We haven’t seen the movie, Noah, yet, but the flack surrounding it has already been the center of several conversations at our house.
The question being: How do we think about culture?
Growing up in a Southern Baptist home, we listened only to hymns and classical music. I once dared to buy a tape of Amy Grant’s My Father’s Eyes and would sneak into my closet when “I Have Decided” came on. My parents had good intentions, but the effect of their strict policies was that their five children learned that culture was inherently evil and we must sneak around in order to engage with it.
Because I know the bad effect this had on me and my siblings, I don’t want to outright ban my children from the culture. Instead, I want to teach them how to engage with it thoughtfully. Labeling all rock music “bad” did not keep us from listening to it; it just made it forbidden fruit we couldn’t wait to sample. The same went for “non-Christian” movies, concerts, or art. I recall my mother telling us about something in the news she’d heard about a crucifix sitting in a jar of urine someone called “art”—a perfect opportunity for a discussion about the nature of art, truth, beauty, and goodness, but if we had one, I don’t remember it.
As a parent, I now understand that my folks were simply afraid of outside influences. They took their responsibilities seriously and protected us the way they thought best. But the end result was the incredible guilt we felt (many times unnecessarily) whenever we encountered the “non-Christian” world. We became confused about the difference between God’s laws and man’s.
The criticism surrounding Noah is not something we should run and hide from, but an opportunity to teach our children, with discretion, how to think about our culture.
I once loaned a friend a book of theology and she returned it saying that the writer had one point wrong, therefore everything in his book was a lie. Such all-or-nothing thinking keeps our children from thinking critically.
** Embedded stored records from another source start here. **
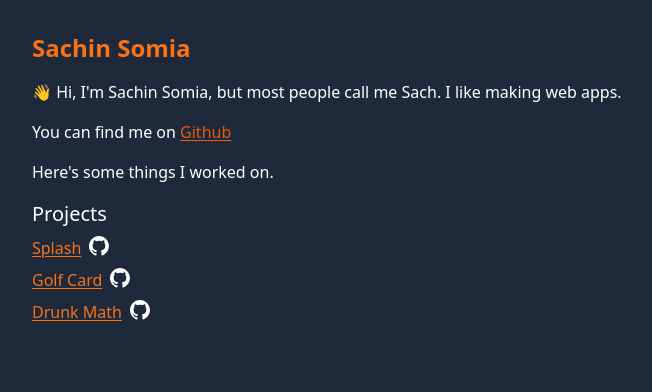
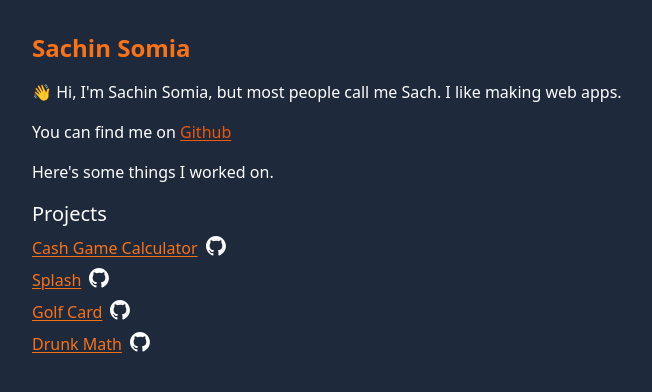
Before and after one commit to mrsomia/sach-io, a SvelteKit app: page / in a window 1280 px wide. Shown: the top 392 px of the page, without its empty margins (312-964 px from the left). Built offline with nearby package versions, Linux system fonts and the light colour scheme.

Commit message:
feat: adds cash game calc to projects

```diff
--- a/src/routes/+page.svelte
+++ b/src/routes/+page.svelte
@@ -2,6 +2,11 @@
 	import GitHubIcon from '$lib/GitHubIcon.svelte';
 
 	let projectLinks = [
+		{
+			name: 'Cash Game Calculator',
+			link: 'https://cash-game.vercel.app/',
+      github: 'https://github.com/mrsomia/cash-game'
+		},
 		{
 			name: 'Splash',
 			link: 'https://splash-pong.vercel.app/',
```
Even though Noah might be wildly untrue to the biblical narrative, not everything in it is rotten. Some might argue that the good parts of the movie seduce us into liking something anti-God, which certainly can happen. We can always see a demon where we want to.
But why not, rather, admit that, yes, this part of the movie was thrilling or that part was well-played, instead of pooh-poohing it all as trash? Our children need sifting skills, and a person who has to think in sweeping prejudices usually does not have a loud voice in the Great Conversation. Love it or hate it, movies and rock ’n’ roll are now part of that.
Noah may have major flaws, but it also offers parents a concrete example to teach our kids how to think. So, whether the movie is good or needs a rotten tomato, I plan to watch it for just that reason.